◆ Screenshot and code edit data

BEGIN

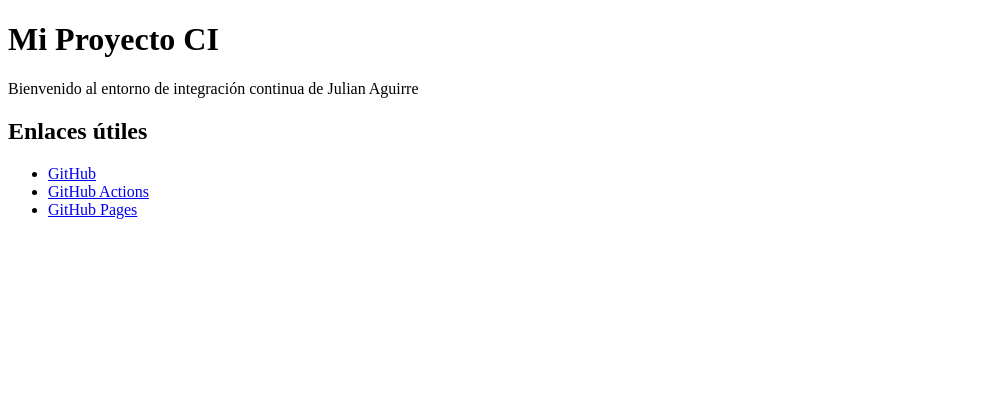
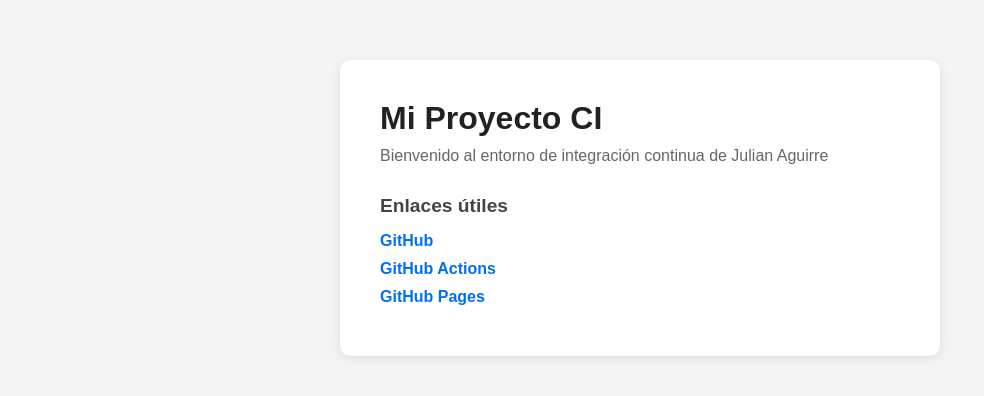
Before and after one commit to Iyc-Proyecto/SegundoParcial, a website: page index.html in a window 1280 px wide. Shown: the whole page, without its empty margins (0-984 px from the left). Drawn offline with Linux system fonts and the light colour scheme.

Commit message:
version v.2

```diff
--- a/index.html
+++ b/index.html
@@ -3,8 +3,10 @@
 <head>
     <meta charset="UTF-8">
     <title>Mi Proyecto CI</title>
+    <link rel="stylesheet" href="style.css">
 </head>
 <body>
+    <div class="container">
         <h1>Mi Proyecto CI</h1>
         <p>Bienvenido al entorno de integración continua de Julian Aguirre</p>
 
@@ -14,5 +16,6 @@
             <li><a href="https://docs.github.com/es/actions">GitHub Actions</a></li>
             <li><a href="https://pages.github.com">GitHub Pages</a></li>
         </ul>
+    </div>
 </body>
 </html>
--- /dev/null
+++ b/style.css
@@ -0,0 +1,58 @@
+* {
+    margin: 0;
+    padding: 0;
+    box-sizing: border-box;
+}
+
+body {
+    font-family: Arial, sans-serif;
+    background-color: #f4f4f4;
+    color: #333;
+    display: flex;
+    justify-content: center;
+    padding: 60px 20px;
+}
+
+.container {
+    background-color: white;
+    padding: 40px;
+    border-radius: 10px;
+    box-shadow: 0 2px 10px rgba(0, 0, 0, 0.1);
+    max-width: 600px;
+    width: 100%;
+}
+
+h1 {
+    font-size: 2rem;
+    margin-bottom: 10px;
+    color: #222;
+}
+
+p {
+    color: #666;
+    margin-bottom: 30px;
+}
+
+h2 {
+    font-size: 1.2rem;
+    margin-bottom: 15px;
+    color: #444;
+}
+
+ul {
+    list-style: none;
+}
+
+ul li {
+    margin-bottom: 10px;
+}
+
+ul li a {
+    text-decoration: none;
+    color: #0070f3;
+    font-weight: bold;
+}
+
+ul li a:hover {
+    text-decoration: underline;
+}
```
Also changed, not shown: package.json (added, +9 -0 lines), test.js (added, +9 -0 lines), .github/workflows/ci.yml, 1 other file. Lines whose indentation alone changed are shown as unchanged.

END

◆ EXERCISE
Reproduce each line of the records above, exactly and without pictures.

◆ ANSWER BOX
Before and after one commit to Iyc-Proyecto/SegundoParcial, a website: page index.html in a window 1280 px wide. Shown: the whole page, without its empty margins (0-984 px from the left). Drawn offline with Linux system fonts and the light colour scheme.

Commit message:
version v.2

```diff
--- a/index.html
+++ b/index.html
@@ -3,8 +3,10 @@
 <head>
     <meta charset="UTF-8">
     <title>Mi Proyecto CI</title>
+    <link rel="stylesheet" href="style.css">
 </head>
 <body>
+    <div class="container">
         <h1>Mi Proyecto CI</h1>
         <p>Bienvenido al entorno de integración continua de Julian Aguirre</p>
 
@@ -14,5 +16,6 @@
             <li><a href="https://docs.github.com/es/actions">GitHub Actions</a></li>
             <li><a href="https://pages.github.com">GitHub Pages</a></li>
         </ul>
+    </div>
 </body>
 </html>
--- /dev/null
+++ b/style.css
@@ -0,0 +1,58 @@
+* {
+    margin: 0;
+    padding: 0;
+    box-sizing: border-box;
+}
+
+body {
+    font-family: Arial, sans-serif;
+    background-color: #f4f4f4;
+    color: #333;
+    display: flex;
+    justify-content: center;
+    padding: 60px 20px;
+}
+
+.container {
+    background-color: white;
+    padding: 40px;
+    border-radius: 10px;
+    box-shadow: 0 2px 10px rgba(0, 0, 0, 0.1);
+    max-width: 600px;
+    width: 100%;
+}
+
+h1 {
+    font-size: 2rem;
+    margin-bottom: 10px;
+    color: #222;
+}
+
+p {
+    color: #666;
+    margin-bottom: 30px;
+}
+
+h2 {
+    font-size: 1.2rem;
+    margin-bottom: 15px;
+    color: #444;
+}
+
+ul {
+    list-style: none;
+}
+
+ul li {
+    margin-bottom: 10px;
+}
+
+ul li a {
+    text-decoration: none;
+    color: #0070f3;
+    font-weight: bold;
+}
+
+ul li a:hover {
+    text-decoration: underline;
+}
```
Also changed, not shown: package.json (added, +9 -0 lines), test.js (added, +9 -0 lines), .github/workflows/ci.yml, 1 other file. Lines whose indentation alone changed are shown as unchanged.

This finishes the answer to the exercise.